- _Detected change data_

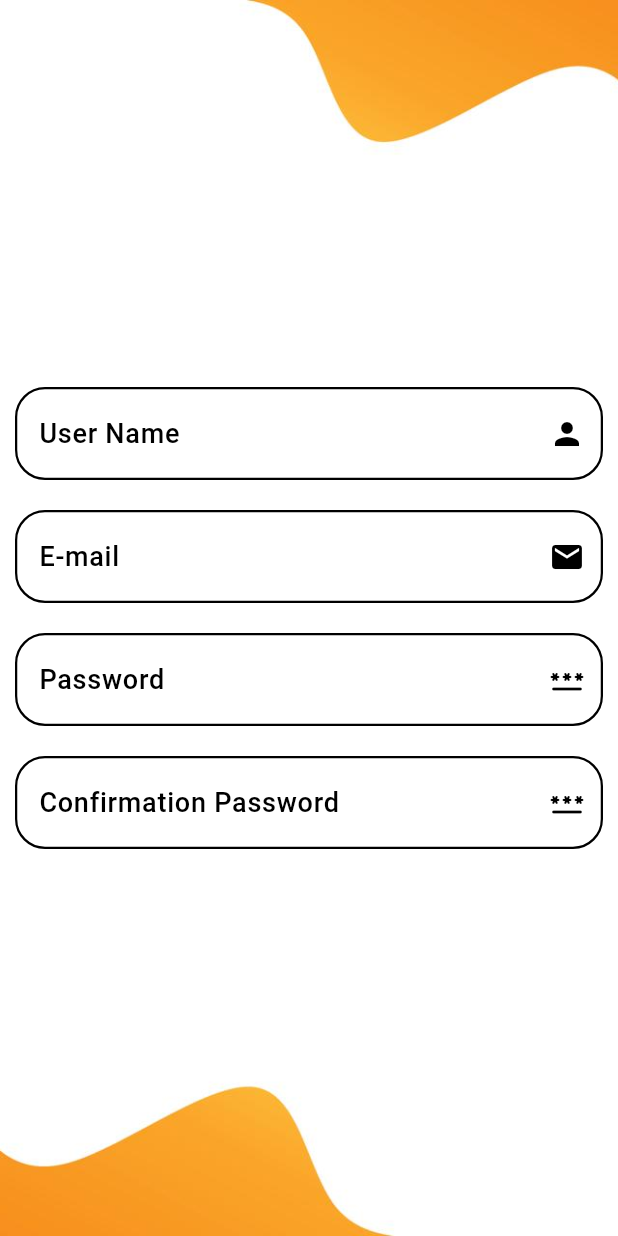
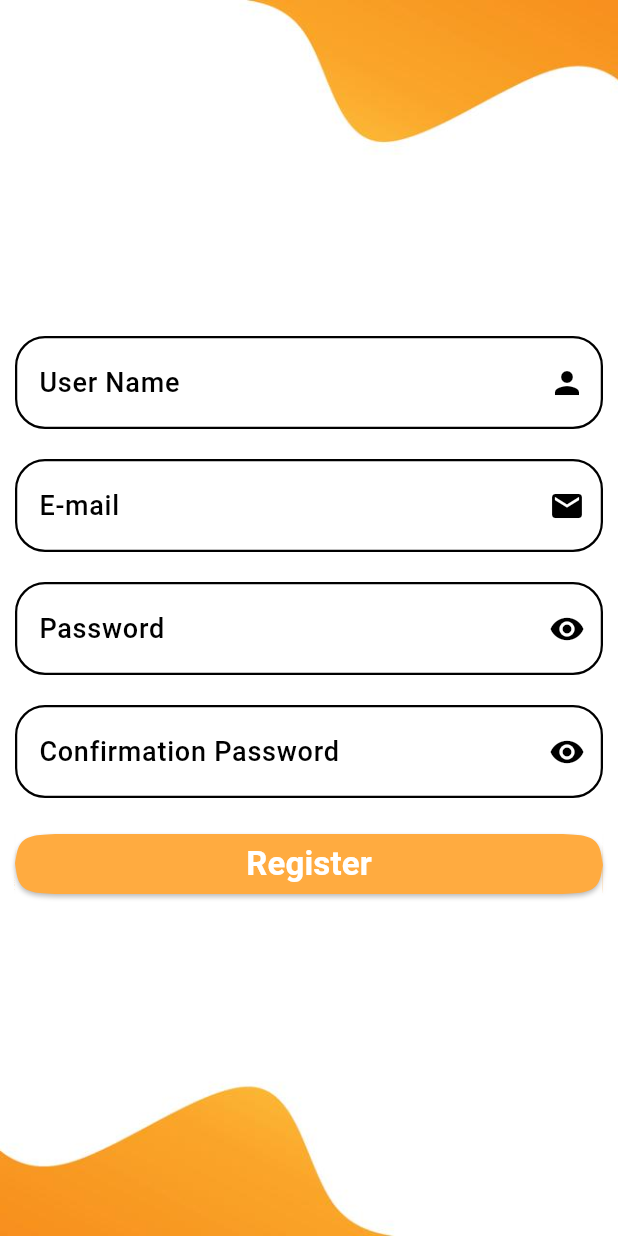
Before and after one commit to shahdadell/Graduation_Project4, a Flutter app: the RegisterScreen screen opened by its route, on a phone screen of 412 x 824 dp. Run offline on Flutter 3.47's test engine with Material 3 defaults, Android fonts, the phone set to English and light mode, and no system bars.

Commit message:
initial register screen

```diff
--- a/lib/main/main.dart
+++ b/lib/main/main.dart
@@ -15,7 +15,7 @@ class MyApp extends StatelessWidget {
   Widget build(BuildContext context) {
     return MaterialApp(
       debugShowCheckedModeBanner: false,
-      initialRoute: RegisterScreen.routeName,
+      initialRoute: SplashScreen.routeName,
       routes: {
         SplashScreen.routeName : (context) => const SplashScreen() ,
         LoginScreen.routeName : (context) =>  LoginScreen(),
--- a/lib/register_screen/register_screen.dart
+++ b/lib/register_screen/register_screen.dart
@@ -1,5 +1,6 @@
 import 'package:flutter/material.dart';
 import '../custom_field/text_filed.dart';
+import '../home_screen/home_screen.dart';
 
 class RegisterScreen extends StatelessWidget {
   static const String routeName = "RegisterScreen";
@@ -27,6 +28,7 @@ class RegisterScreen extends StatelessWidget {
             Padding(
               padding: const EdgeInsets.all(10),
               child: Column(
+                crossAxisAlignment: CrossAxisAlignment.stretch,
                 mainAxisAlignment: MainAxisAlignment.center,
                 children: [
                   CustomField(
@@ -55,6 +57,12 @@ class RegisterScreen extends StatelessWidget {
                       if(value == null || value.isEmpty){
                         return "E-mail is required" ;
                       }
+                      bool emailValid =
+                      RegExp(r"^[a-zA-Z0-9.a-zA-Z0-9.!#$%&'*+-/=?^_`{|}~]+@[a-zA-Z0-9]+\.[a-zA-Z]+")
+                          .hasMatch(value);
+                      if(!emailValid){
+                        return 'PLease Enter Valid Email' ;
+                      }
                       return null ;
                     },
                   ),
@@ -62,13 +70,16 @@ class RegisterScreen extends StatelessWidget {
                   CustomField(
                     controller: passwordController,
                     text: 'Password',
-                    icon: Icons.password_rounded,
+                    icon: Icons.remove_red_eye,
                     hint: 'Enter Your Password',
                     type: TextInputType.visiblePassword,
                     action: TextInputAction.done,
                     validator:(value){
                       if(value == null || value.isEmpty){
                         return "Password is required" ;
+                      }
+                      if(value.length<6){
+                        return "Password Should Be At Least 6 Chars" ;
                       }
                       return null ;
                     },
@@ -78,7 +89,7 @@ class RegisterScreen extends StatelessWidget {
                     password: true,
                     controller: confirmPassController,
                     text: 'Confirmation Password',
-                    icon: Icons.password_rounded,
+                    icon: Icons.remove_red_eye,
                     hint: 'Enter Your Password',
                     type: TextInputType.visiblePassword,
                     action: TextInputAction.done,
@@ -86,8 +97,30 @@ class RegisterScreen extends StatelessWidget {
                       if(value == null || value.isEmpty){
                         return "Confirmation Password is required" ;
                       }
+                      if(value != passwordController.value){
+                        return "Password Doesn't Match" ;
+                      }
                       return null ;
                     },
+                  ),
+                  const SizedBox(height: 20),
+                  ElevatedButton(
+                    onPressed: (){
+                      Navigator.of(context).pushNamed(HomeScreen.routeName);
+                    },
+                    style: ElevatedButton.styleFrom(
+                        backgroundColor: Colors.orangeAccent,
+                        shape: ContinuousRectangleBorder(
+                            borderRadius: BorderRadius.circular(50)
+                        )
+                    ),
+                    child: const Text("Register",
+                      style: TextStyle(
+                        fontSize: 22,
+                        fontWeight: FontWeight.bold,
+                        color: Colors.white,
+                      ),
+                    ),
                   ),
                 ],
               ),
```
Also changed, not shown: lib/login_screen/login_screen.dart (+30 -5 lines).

==

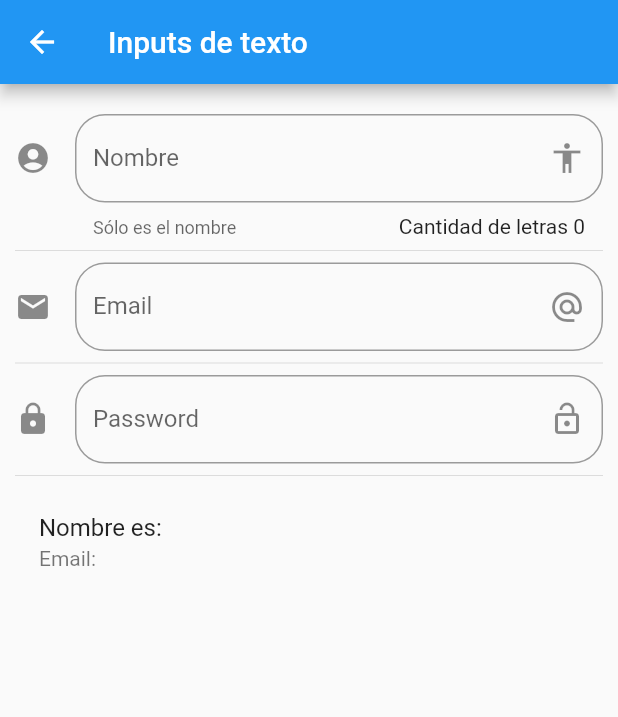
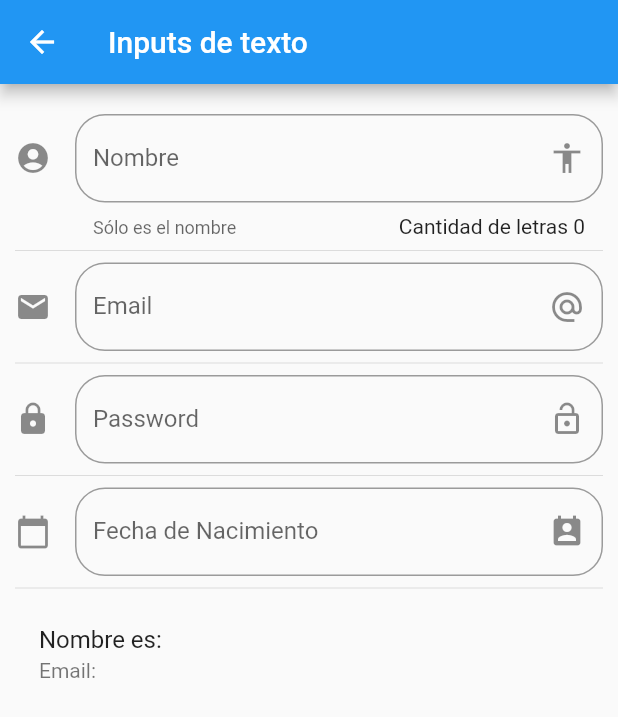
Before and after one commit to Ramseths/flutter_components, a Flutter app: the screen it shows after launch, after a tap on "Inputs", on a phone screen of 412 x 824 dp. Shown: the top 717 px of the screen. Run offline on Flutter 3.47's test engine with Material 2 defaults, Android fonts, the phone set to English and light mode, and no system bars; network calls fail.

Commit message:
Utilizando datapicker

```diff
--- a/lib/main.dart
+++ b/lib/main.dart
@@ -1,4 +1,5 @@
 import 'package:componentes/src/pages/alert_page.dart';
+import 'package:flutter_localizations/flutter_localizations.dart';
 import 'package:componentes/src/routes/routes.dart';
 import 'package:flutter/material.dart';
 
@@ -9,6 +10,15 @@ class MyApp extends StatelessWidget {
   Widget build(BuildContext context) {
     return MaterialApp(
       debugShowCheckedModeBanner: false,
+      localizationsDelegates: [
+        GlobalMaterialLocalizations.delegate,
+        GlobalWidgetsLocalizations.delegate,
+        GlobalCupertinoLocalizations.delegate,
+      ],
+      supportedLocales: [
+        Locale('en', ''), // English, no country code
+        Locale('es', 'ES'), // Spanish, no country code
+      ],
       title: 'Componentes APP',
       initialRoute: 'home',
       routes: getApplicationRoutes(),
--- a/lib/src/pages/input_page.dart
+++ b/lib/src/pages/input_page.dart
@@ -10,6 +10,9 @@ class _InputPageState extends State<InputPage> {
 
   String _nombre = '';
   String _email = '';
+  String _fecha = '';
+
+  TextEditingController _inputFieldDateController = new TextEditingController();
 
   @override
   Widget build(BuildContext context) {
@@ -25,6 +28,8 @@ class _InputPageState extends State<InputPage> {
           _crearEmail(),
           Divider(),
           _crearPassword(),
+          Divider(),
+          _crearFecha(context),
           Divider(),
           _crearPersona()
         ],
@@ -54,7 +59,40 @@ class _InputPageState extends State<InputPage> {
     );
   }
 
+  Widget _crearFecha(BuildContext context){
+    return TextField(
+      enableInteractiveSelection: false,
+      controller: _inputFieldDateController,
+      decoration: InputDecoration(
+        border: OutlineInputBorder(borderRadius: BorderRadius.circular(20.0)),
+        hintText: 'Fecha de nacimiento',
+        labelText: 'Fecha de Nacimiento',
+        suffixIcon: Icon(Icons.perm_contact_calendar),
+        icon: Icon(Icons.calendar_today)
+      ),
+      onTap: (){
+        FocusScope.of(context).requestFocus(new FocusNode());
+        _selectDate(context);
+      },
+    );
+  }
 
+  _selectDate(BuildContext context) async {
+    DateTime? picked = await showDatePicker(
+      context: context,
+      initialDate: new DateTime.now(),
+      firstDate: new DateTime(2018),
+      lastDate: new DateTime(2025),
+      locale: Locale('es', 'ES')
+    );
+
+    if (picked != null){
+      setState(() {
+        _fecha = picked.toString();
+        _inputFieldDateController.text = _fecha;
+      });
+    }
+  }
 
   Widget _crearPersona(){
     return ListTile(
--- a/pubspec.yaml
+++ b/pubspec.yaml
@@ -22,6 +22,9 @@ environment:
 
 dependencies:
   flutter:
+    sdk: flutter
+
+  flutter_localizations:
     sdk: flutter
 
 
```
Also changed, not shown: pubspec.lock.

- _Required action_
How many lines in the records include "extends"? Answer with the number alone.

- _Your response_
11